Creativity in all aspects of life, inside and outside of school, is something that we all need to strive for and encourage. One of my education heroes, Mitch Resnick (a disciple of the great Seymour Papet) said, ‘Success in the future – for individuals, for communities, for companies, for nations as a whole – will be based not on what we know or how much we know, but on our ability to think and act creatively’ (Resnick, 2008, p.12). According to the world-renowned educationist Sir Ken Robinson, creativity is as important in education as literacy and we should treat it with the same status (Robinson, 2006).

The effective use of ICT in schools can stimulate creativity in presentation, creativity in teaching and (most importantly) creativity in learning. The use of ICT in the curriculum (inside and outside the classroom) engages students and stimulates higher levels of learning through problem solving, reflection and a seemingly endless potential for invention and creativity in presenting knowledge. However, it is the responsibility of teachers and parents to encourage young people to be selective and decisive in the way they deal with the mountains of data that are at their fingertips. Responsible adults need to guide, educate and promote the positive aspects of ICT; to encourage the young people in their care to be aware of the pitfalls and help them make good and wise decisions that promote life long learning and positive relationships with local and global communities.

The teaching profession has changed dramatically since I was a student in the 1970s & 80s. Teachers are no longer the fountain of all knowledge, their main job is to facilitate and manage learning by teaching students how to become life long learners and develop passions in a range of areas. The reality is that we are preparing many of our young people for careers that are yet to be invented. A vital element of this preparation is encouraging good ICT practices. This is an essential and exciting element to all areas of modern education.

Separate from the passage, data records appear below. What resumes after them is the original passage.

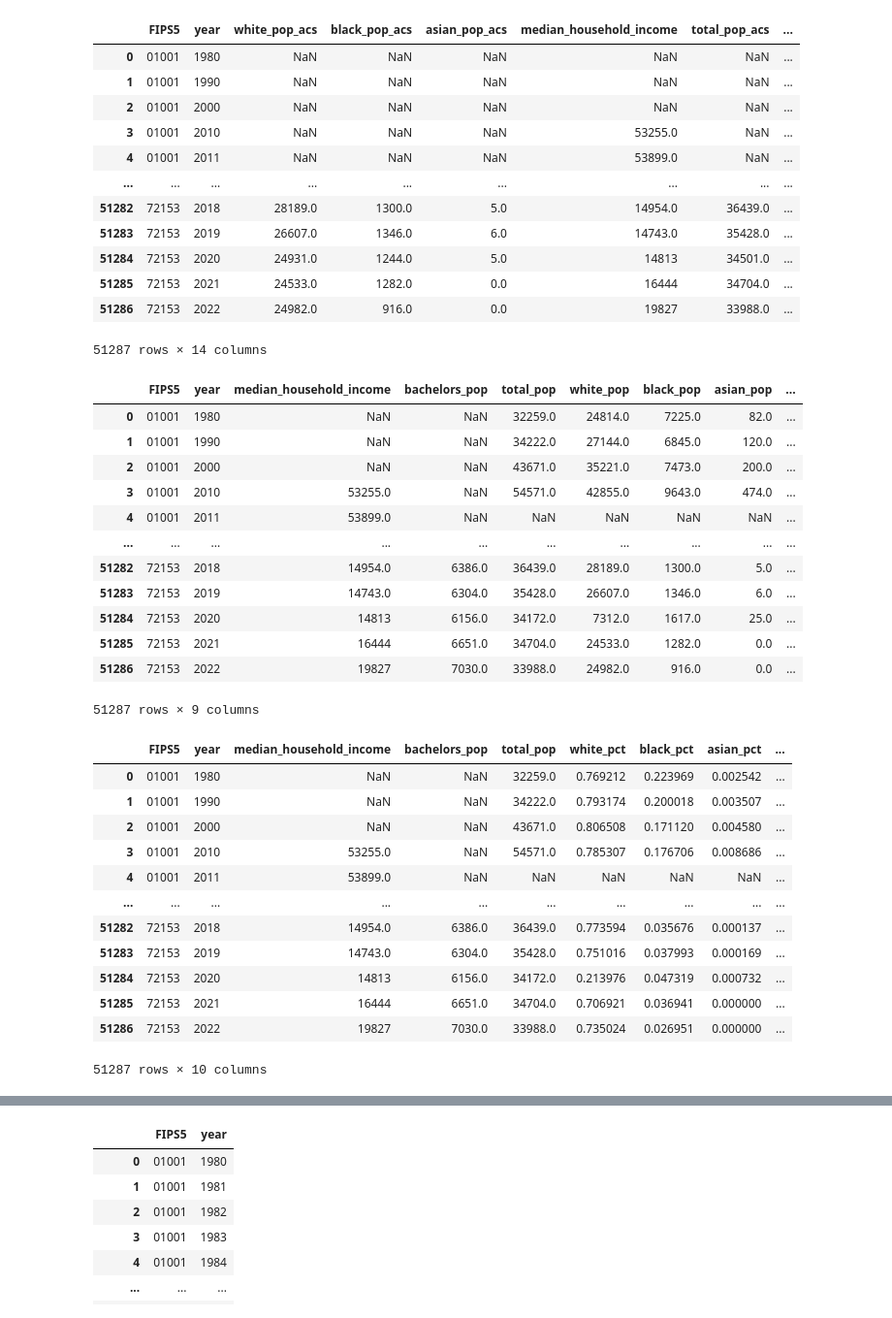
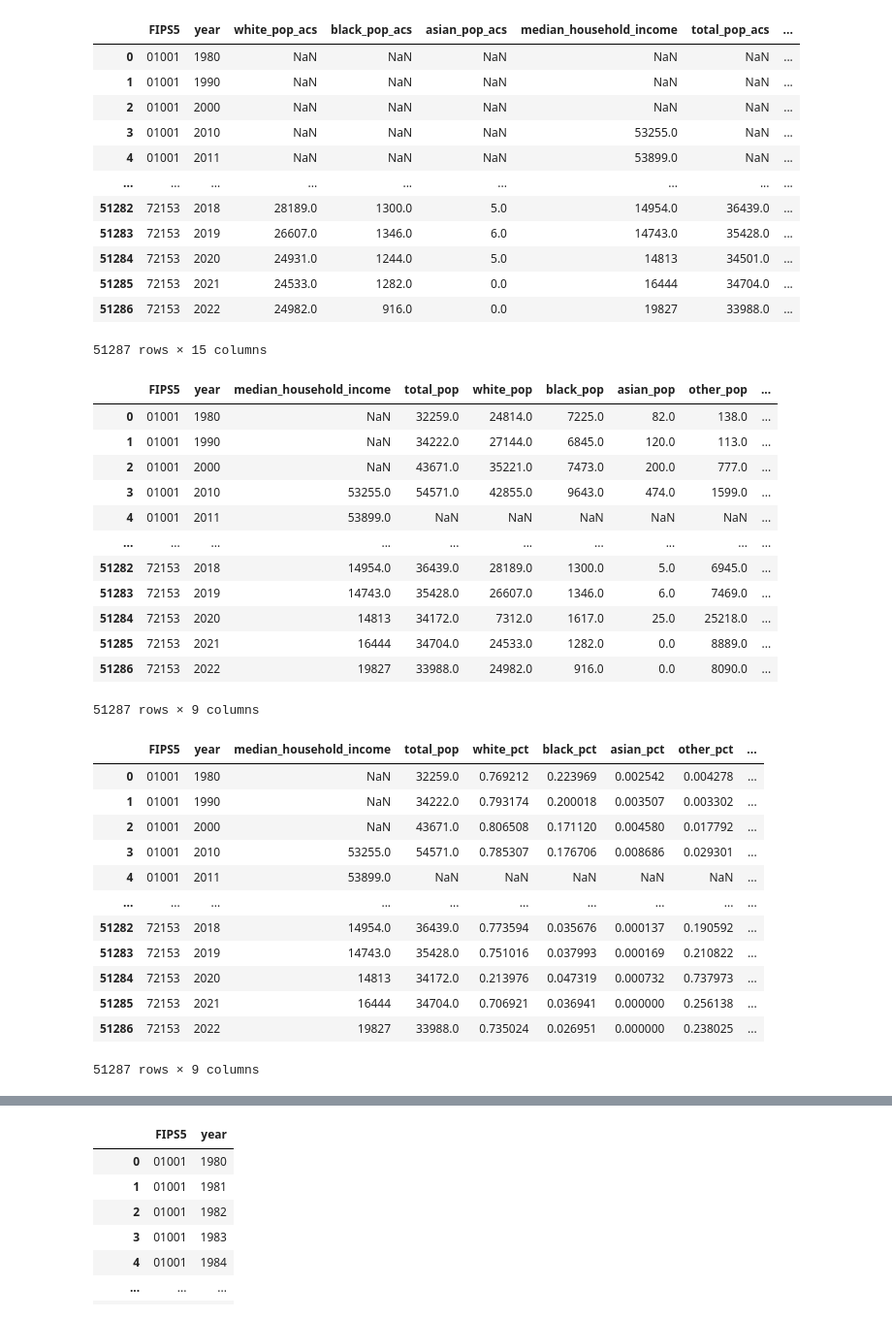
Before and after one commit to koacow/glob-s-RA, a Jupyter notebook: patents/county_panel/create_county_panel.ipynb, the cells around one changed output, grey strips where cells are left out. Shown at 97% size. Cells and saved outputs as stored; diff of their text form; code cells hidden in the pictures.

```diff
--- a/patents/county_panel/create_county_panel.ipynb
+++ b/patents/county_panel/create_county_panel.ipynb
@@ -4,11 +4,11 @@ import os
 # %%
 # 1.1 Merge the ACS 5-Year data with the SF1 data
 ACSDT5Y_2010_2022 = pd.read_csv(
-    "/Users/koacow/BOSTON UNIVERSITY Dropbox/Ngoc Duy Khoa Cao/GLOB~S/Data/U.S. County Data/ACSDT5Y_2010_2022/acs_2010_2022.csv",
+    "/Users/koacow/BOSTON UNIVERSITY Dropbox/Ngoc Duy Khoa Cao/GLOB~S/Data/U.S. County Data/county_controls/data/ACSDT5Y_2010_2022/acs_2010_2022.csv",
     dtype={"FIPS5": str},
 )
 SF1_1980_2020 = pd.read_csv(
-    "/Users/koacow/BOSTON UNIVERSITY Dropbox/Ngoc Duy Khoa Cao/GLOB~S/Data/U.S. County Data/NHGIS_RACE_BY_COUNTY_1980_2020/sf1_1980_2020.csv"
+    "/Users/koacow/BOSTON UNIVERSITY Dropbox/Ngoc Duy Khoa Cao/GLOB~S/Data/U.S. County Data/county_controls/data/NHGIS_RACE_BY_COUNTY_1980_2020/sf1_1980_2020.csv"
     , dtype={"FIPS5": str}
 )
 ACS_SF1 = pd.merge(
@@ -33,7 +33,7 @@ ACS_SF1
 | 51284 | 72153 | 2020 | 24931.0 | 1244.0 | 5.0 | 14813 | 34501.0 | ... |
 | 51285 | 72153 | 2021 | 24533.0 | 1282.0 | 0.0 | 16444 | 34704.0 | ... |
 | 51286 | 72153 | 2022 | 24982.0 | 916.0 | 0.0 | 19827 | 33988.0 | ... |
-51287 rows × 14 columns
+51287 rows × 15 columns
 # %%
 # 1.1 Use the SF1 data where available, otherwise use the ACS data
 
@@ -41,45 +41,50 @@ ACS_SF1["total_pop"] = ACS_SF1["total_pop_sf1"].combine_first(
     ACS_SF1["total_pop_acs"]
 )
 ACS_SF1["white_pop"] = ACS_SF1["white_pop_sf1"].combine_first(
     ACS_SF1["white_pop_acs"]
 )
 ACS_SF1["black_pop"] = ACS_SF1["black_pop_sf1"].combine_first(
     ACS_SF1["black_pop_acs"]
 )
 ACS_SF1["asian_pop"] = ACS_SF1["asian_pop_sf1"].combine_first(
     ACS_SF1["asian_pop_acs"]
 )
 ACS_SF1["other_pop"] = ACS_SF1["other_pop_sf1"].combine_first(
     ACS_SF1["other_pop_acs"]
 )
+ACS_SF1["bachelors_pop"] = ACS_SF1["bachelors_pop_sf1"].combine_first(
+    ACS_SF1["bachelors_pop_acs"]
+)
 ACS_SF1 = ACS_SF1.drop(
     columns=[
         "total_pop_sf1",
         "white_pop_sf1",
         "black_pop_sf1",
         "asian_pop_sf1",
         "other_pop_sf1",
+        "bachelors_pop_sf1",
         "total_pop_acs",
         "white_pop_acs",
         "black_pop_acs",
         "asian_pop_acs",
         "other_pop_acs",
+        "bachelors_pop_acs",
     ]
 )
 ACS_SF1
 # %% [output]
-|  | FIPS5 | year | median_household_income | bachelors_pop | total_pop | white_pop | black_pop | asian_pop | ... |
-| 0 | 01001 | 1980 | NaN | NaN | 32259.0 | 24814.0 | 7225.0 | 82.0 | ... |
-| 1 | 01001 | 1990 | NaN | NaN | 34222.0 | 27144.0 | 6845.0 | 120.0 | ... |
-| 2 | 01001 | 2000 | NaN | NaN | 43671.0 | 35221.0 | 7473.0 | 200.0 | ... |
-| 3 | 01001 | 2010 | 53255.0 | NaN | 54571.0 | 42855.0 | 9643.0 | 474.0 | ... |
+|  | FIPS5 | year | median_household_income | total_pop | white_pop | black_pop | asian_pop | other_pop | ... |
+| 0 | 01001 | 1980 | NaN | 32259.0 | 24814.0 | 7225.0 | 82.0 | 138.0 | ... |
+| 1 | 01001 | 1990 | NaN | 34222.0 | 27144.0 | 6845.0 | 120.0 | 113.0 | ... |
+| 2 | 01001 | 2000 | NaN | 43671.0 | 35221.0 | 7473.0 | 200.0 | 777.0 | ... |
+| 3 | 01001 | 2010 | 53255.0 | 54571.0 | 42855.0 | 9643.0 | 474.0 | 1599.0 | ... |
 | 4 | 01001 | 2011 | 53899.0 | NaN | NaN | NaN | NaN | NaN | ... |
 | ... | ... | ... | ... | ... | ... | ... | ... | ... | ... |
-| 51282 | 72153 | 2018 | 14954.0 | 6386.0 | 36439.0 | 28189.0 | 1300.0 | 5.0 | ... |
-| 51283 | 72153 | 2019 | 14743.0 | 6304.0 | 35428.0 | 26607.0 | 1346.0 | 6.0 | ... |
-| 51284 | 72153 | 2020 | 14813 | 6156.0 | 34172.0 | 7312.0 | 1617.0 | 25.0 | ... |
-| 51285 | 72153 | 2021 | 16444 | 6651.0 | 34704.0 | 24533.0 | 1282.0 | 0.0 | ... |
-| 51286 | 72153 | 2022 | 19827 | 7030.0 | 33988.0 | 24982.0 | 916.0 | 0.0 | ... |
+| 51282 | 72153 | 2018 | 14954.0 | 36439.0 | 28189.0 | 1300.0 | 5.0 | 6945.0 | ... |
+| 51283 | 72153 | 2019 | 14743.0 | 35428.0 | 26607.0 | 1346.0 | 6.0 | 7469.0 | ... |
+| 51284 | 72153 | 2020 | 14813 | 34172.0 | 7312.0 | 1617.0 | 25.0 | 25218.0 | ... |
+| 51285 | 72153 | 2021 | 16444 | 34704.0 | 24533.0 | 1282.0 | 0.0 | 8889.0 | ... |
+| 51286 | 72153 | 2022 | 19827 | 33988.0 | 24982.0 | 916.0 | 0.0 | 8090.0 | ... |
 51287 rows × 9 columns
 # %%
 # 1.2 Compute the percentage of each racial group
@@ -93,21 +98,22 @@ ACS_SF1 = ACS_SF1.drop(
 
 # 1.3 Compute the percentage of bachelor's or higher degree holders
 ACS_SF1["bachelors_pct"] = ACS_SF1["bachelors_pop"] / ACS_SF1["total_pop"]
+ACS_SF1 = ACS_SF1.drop(columns=["bachelors_pop"])
 ACS_SF1
 # %% [output]
-|  | FIPS5 | year | median_household_income | bachelors_pop | total_pop | white_pct | black_pct | asian_pct | ... |
-| 0 | 01001 | 1980 | NaN | NaN | 32259.0 | 0.769212 | 0.223969 | 0.002542 | ... |
-| 1 | 01001 | 1990 | NaN | NaN | 34222.0 | 0.793174 | 0.200018 | 0.003507 | ... |
-| 2 | 01001 | 2000 | NaN | NaN | 43671.0 | 0.806508 | 0.171120 | 0.004580 | ... |
-| 3 | 01001 | 2010 | 53255.0 | NaN | 54571.0 | 0.785307 | 0.176706 | 0.008686 | ... |
+|  | FIPS5 | year | median_household_income | total_pop | white_pct | black_pct | asian_pct | other_pct | ... |
+| 0 | 01001 | 1980 | NaN | 32259.0 | 0.769212 | 0.223969 | 0.002542 | 0.004278 | ... |
+| 1 | 01001 | 1990 | NaN | 34222.0 | 0.793174 | 0.200018 | 0.003507 | 0.003302 | ... |
+| 2 | 01001 | 2000 | NaN | 43671.0 | 0.806508 | 0.171120 | 0.004580 | 0.017792 | ... |
+| 3 | 01001 | 2010 | 53255.0 | 54571.0 | 0.785307 | 0.176706 | 0.008686 | 0.029301 | ... |
 | 4 | 01001 | 2011 | 53899.0 | NaN | NaN | NaN | NaN | NaN | ... |
 | ... | ... | ... | ... | ... | ... | ... | ... | ... | ... |
-| 51282 | 72153 | 2018 | 14954.0 | 6386.0 | 36439.0 | 0.773594 | 0.035676 | 0.000137 | ... |
-| 51283 | 72153 | 2019 | 14743.0 | 6304.0 | 35428.0 | 0.751016 | 0.037993 | 0.000169 | ... |
-| 51284 | 72153 | 2020 | 14813 | 6156.0 | 34172.0 | 0.213976 | 0.047319 | 0.000732 | ... |
-| 51285 | 72153 | 2021 | 16444 | 6651.0 | 34704.0 | 0.706921 | 0.036941 | 0.000000 | ... |
-| 51286 | 72153 | 2022 | 19827 | 7030.0 | 33988.0 | 0.735024 | 0.026951 | 0.000000 | ... |
+| 51282 | 72153 | 2018 | 14954.0 | 36439.0 | 0.773594 | 0.035676 | 0.000137 | 0.190592 | ... |
+| 51283 | 72153 | 2019 | 14743.0 | 35428.0 | 0.751016 | 0.037993 | 0.000169 | 0.210822 | ... |
+| 51284 | 72153 | 2020 | 14813 | 34172.0 | 0.213976 | 0.047319 | 0.000732 | 0.737973 | ... |
+| 51285 | 72153 | 2021 | 16444 | 34704.0 | 0.706921 | 0.036941 | 0.000000 | 0.256138 | ... |
+| 51286 | 72153 | 2022 | 19827 | 33988.0 | 0.735024 | 0.026951 | 0.000000 | 0.238025 | ... |
-51287 rows × 10 columns
+51287 rows × 9 columns
 # %%
 ACS_SF1.isna().sum()
 # %% [output]
```
Also changed, not shown: parts of 16 cells of this notebook, 9 other files.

There are many great examples of ICT being used well across the Strathcona curriculum. To mention them all would take up most of this newsletter, however some specific examples that are worthy of special mentions are:
– The Year 3 blog set up by Miss Harding for parents and students to have exclusive online access to all the exciting teaching and learning experiences in the Year 3 classroom;
– The Year 4 Kahootz (3D animation/story telling) program with Mrs Clarke & Ms Fendley;
– The online digital portfolios being set up for all Year 5 to 8 students (led by 17 teachers of English & Science) as a way of sharing and reflecting on significant learnings with parents and selected teachers and friends;
– The Year 10 Journalism course led by Ms Hall which uses the schools fabulous media facilities to teach the art of being a journalist;
– The Year 10 Digital Video Production course that teaches students a vast array of video literacy skills;
– The Yr 10 & VCE Physics program led my Mr Hamilton with a wide range of ICT for data collection and analysis; and
– VET/VCE Interactive Digital Media that enhances the girls skills in web design, animation and video editing.

You may be interested to note that Strathcona has been recognised as one of Australia’s leading schools in relation to its use of video technologies, especially in regards to the development of STV (Strathcona Television). We have recently been approached to be one of the host schools at the 2009 VITTA conference in November (recognised as one of the best ICT in Education conferences in Australian and New Zealand).

It is such an exciting time to be a teacher, especially at a school like Strathcona that is embracing and encouraging technological advances.


Resnick, M. (2008) Computer as Paint Brush: Technology, Play, and the Creative Society, MIT, USA

Robinson, K. (2006) Ken Robinson says schools kill creativity, TED Ideas worth spreading , <http://www.ted.com/talks/ken_robinson_says_schools_kill_creativity.htm&gt;